Many personal injury and property loss claims/legal cases trace their origin back to packaging issues.  Oftentimes, the product being shipped is not the cause of the accident; the packaging and or related labeling upon the package are the cause or the key contributing factors.  In some cases, the claim is that the package container was designed in a way that contributed to the cause of the personal injury.  In the historical case of downed Value Jet flight 592 in Florida, expired oxygen generators were found to be not properly labeled and stored in a cargo hold not appropriate for that type of hazardous material (HAZMAT).  As a result, a fire that could have normally been extinguished in flight, caused the airliner to crash in the Everglades killing 110 passengers and crew.

Packaging containers in the United States trace their history back to wood construction for railroad use prior to the 1900s.  Corrugated cardboard boxes began to be used in the early 1900’s and plastics became commonplace by the 1970’s.  As time progressed, the number of packaged goods increased to the point that nearly every consumer and industrial product is now in some form of packaging container.  As the amount of packaged goods increased, packaging related accidents also increased.  As a result, standards have been developed by various packaging industry organizations including ASTM (American Society for Testing and Materials), TAPPI (Technical Association of the Pulp and Paper Industry), FBA (Fiber Box Association), and PMMI (Packaging Machinery Manufacturers Institute), among others.  Along with standards, many regulations have also been established.  A couple of note are the Poison Prevention Packaging Act by the Consumer Product Safety Commission and the Fair Packaging and Labeling Act (16 CFR PARTS 500-503) by the Federal Transportation Commission.

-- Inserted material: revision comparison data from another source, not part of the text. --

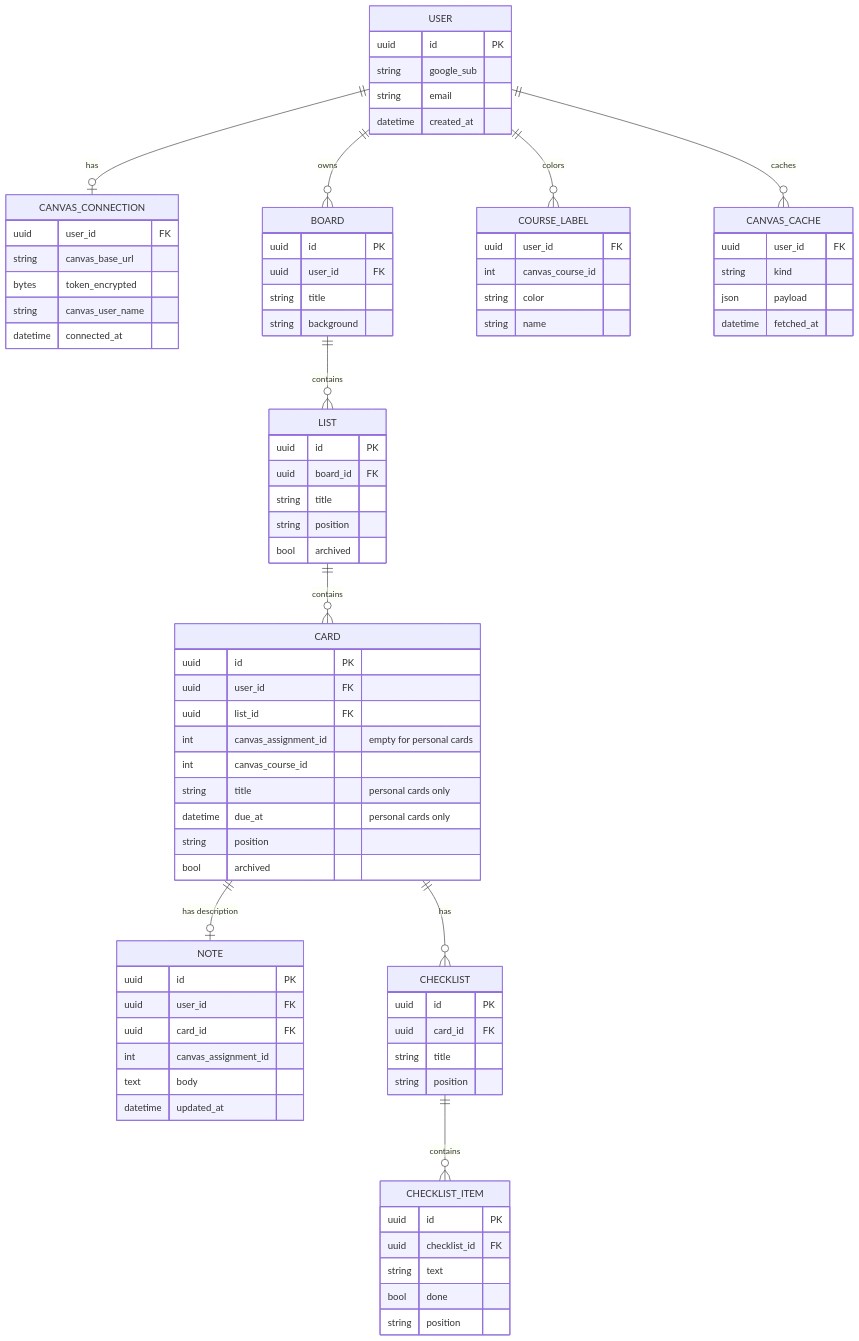
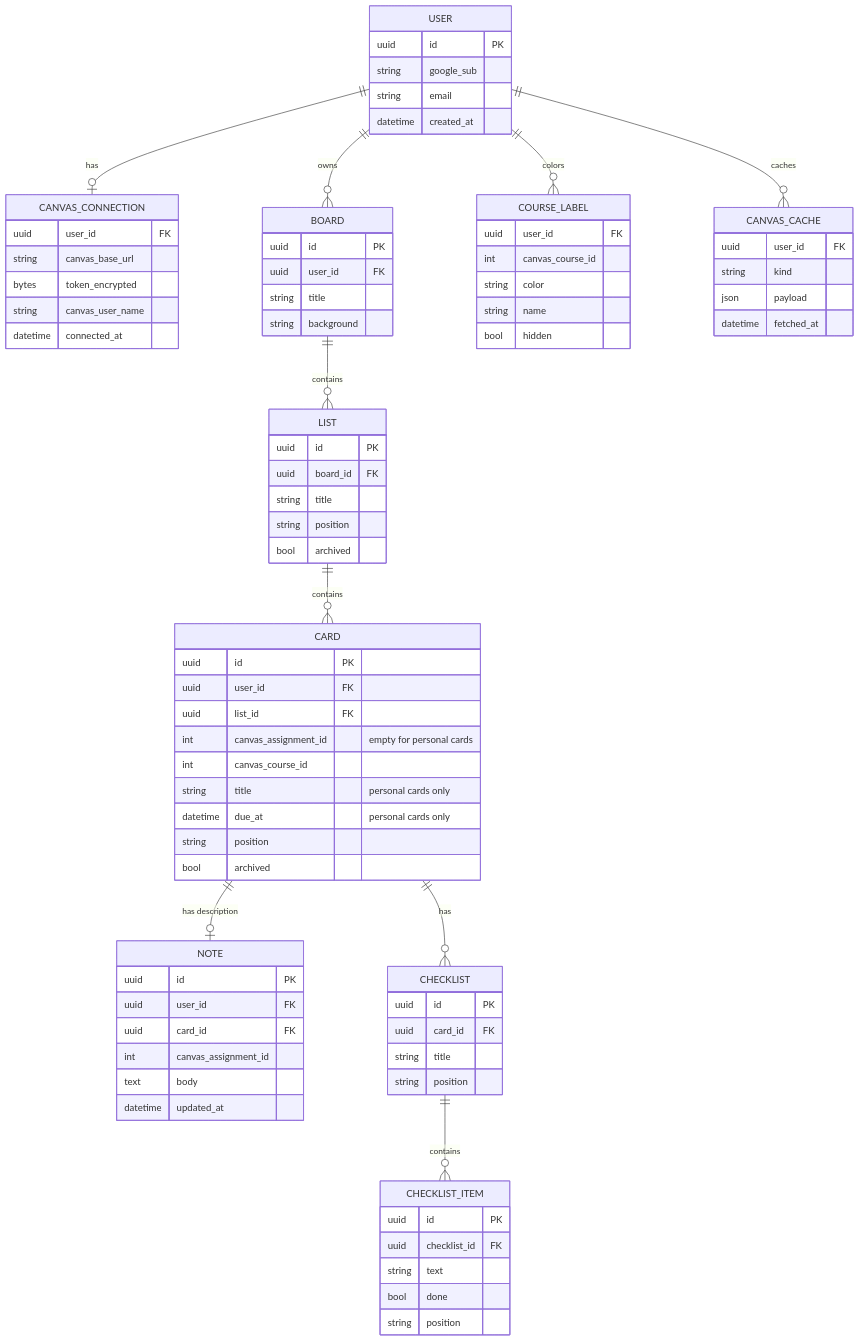
The second of 6 diagrams in docs/canvas-portal/03-design.md (bbranton/TestProj), drawn with Mermaid before and after one commit. The commit also changed other lines of this file and 4 other files, not shown here.

```diff
--- a/docs/canvas-portal/03-design.md
+++ b/docs/canvas-portal/03-design.md
@@ -134,6 +134,7 @@
         int canvas_course_id
         string color
         string name
+        bool hidden
     }
     CANVAS_CACHE {
         uuid user_id FK
```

Manufacturers look to packaging engineers to ensure their products are safely packaged in compliance with the multitude of regulations and standards applicable to their industry.  Packaging engineers design containers to meet the particular needs of the product being shipped, the hazards of the shipping environment, (shock, vibration, compression, moisture, etc.), and the needs of retailers and consumers.  Their challenge is to design a package that is cost effective for its expected use.  Packaging engineers refer to text books, standards, and regulations that govern the design of packaging.

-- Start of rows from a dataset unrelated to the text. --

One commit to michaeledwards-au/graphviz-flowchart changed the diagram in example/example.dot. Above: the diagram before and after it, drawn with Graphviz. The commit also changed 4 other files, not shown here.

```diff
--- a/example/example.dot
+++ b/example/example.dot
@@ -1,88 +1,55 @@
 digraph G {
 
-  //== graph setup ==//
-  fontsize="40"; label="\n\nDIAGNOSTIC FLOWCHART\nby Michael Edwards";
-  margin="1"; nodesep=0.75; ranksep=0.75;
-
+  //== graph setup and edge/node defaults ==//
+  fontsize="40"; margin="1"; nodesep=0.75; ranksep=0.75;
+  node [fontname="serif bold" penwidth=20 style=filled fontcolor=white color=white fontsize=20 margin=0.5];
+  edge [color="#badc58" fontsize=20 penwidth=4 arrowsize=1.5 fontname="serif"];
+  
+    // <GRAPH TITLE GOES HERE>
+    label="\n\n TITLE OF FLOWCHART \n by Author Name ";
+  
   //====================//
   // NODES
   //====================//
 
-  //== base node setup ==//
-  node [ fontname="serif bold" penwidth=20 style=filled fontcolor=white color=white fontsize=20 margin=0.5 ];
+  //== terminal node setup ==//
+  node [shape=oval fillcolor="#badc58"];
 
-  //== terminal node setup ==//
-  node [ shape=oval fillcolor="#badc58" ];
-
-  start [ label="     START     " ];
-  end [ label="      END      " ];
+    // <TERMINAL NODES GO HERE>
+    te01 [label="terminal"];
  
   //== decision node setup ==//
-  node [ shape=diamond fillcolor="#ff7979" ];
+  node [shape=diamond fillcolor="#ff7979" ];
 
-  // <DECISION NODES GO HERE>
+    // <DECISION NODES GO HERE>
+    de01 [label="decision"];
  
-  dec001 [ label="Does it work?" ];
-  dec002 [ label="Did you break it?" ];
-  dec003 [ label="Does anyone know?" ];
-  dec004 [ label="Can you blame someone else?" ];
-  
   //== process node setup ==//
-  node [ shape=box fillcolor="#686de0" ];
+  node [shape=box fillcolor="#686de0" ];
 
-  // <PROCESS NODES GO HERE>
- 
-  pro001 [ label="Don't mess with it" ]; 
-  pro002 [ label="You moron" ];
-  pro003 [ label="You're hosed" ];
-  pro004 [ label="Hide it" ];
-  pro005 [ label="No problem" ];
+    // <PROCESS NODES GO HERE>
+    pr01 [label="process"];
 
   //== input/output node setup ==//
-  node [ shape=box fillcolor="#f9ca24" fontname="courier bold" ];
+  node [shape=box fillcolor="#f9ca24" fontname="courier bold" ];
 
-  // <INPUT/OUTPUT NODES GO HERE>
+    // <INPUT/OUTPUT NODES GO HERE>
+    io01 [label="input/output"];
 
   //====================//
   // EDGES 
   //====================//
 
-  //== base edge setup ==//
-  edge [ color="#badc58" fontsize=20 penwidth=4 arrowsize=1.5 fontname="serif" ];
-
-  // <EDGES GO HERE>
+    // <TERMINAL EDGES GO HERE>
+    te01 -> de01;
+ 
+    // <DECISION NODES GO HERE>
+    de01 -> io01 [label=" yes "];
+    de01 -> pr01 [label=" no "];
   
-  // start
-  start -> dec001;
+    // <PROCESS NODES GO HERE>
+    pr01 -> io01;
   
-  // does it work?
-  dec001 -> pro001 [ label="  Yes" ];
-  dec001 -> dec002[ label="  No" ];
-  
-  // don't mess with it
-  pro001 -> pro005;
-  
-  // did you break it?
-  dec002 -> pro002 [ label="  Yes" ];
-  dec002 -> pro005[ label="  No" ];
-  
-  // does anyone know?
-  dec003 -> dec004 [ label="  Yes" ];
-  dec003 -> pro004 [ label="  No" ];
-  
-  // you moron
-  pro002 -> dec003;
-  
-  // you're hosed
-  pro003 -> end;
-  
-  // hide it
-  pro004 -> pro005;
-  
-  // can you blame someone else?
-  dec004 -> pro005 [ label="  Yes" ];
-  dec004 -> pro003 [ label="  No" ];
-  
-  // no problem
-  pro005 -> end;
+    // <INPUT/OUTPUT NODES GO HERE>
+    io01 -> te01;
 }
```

Shipping companies also have concerns about product packaging.  Shipping companies must utilize a package that will contain their product and ensure safe delivery.  Shippers and manufacturers look to packaging engineers to ensure proper transport packaging and maintain compliance with documentation requirements such as marking, labeling, and placarding; called out in 49 CFR Part 172.  Packaging engineers also help the shipping industry comply with the packaging responsibilities defined in 49 CFR Part 171 and enforced by the Department of Transportation who regulate the transportation of HAZMAT.

What makes a packaging expert?  Obvious qualifications are education, job specific experience, and the ability to interpret applicable standards and regulations.  A packaging expert has experience in designing containers that can withstand the rigors and environmental concerns involved with transporting the package as well as meeting the needs of the end user.  A packaging expert must also be familiar with the labeling requirements, handling and storage needs, and other safety concerns specific to the product.

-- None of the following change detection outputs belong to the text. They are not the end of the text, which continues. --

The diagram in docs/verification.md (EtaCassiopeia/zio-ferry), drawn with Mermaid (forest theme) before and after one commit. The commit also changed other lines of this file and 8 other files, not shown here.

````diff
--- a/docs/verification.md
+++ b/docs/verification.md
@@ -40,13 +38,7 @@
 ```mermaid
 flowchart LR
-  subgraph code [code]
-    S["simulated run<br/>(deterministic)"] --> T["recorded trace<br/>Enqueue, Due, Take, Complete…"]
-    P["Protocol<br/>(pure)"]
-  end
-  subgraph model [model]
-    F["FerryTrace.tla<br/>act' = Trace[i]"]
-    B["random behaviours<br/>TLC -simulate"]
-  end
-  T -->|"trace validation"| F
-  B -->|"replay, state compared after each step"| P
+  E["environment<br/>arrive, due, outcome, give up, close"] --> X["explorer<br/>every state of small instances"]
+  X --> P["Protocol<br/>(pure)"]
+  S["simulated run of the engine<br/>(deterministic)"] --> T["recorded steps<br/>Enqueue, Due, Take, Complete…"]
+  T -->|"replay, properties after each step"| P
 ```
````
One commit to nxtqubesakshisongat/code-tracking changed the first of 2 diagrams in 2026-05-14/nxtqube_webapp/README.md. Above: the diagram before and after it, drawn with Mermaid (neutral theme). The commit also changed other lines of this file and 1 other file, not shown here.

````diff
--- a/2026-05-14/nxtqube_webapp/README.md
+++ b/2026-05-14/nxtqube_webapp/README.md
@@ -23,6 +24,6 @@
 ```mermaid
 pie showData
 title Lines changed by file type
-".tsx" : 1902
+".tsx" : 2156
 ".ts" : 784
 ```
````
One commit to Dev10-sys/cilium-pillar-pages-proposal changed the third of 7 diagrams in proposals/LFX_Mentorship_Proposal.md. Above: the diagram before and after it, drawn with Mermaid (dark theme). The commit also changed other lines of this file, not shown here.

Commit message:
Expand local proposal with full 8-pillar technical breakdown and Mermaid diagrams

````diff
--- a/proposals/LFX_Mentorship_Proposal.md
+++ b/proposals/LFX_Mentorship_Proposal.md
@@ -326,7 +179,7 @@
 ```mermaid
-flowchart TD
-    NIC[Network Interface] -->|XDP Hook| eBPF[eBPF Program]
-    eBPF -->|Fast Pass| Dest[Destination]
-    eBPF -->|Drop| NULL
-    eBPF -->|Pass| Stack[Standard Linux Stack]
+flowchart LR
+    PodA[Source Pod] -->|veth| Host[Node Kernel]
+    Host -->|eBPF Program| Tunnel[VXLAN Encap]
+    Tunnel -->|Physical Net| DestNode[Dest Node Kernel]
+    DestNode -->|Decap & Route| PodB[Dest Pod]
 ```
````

To find out how a packaging design expert can help your claim/case, contact CED.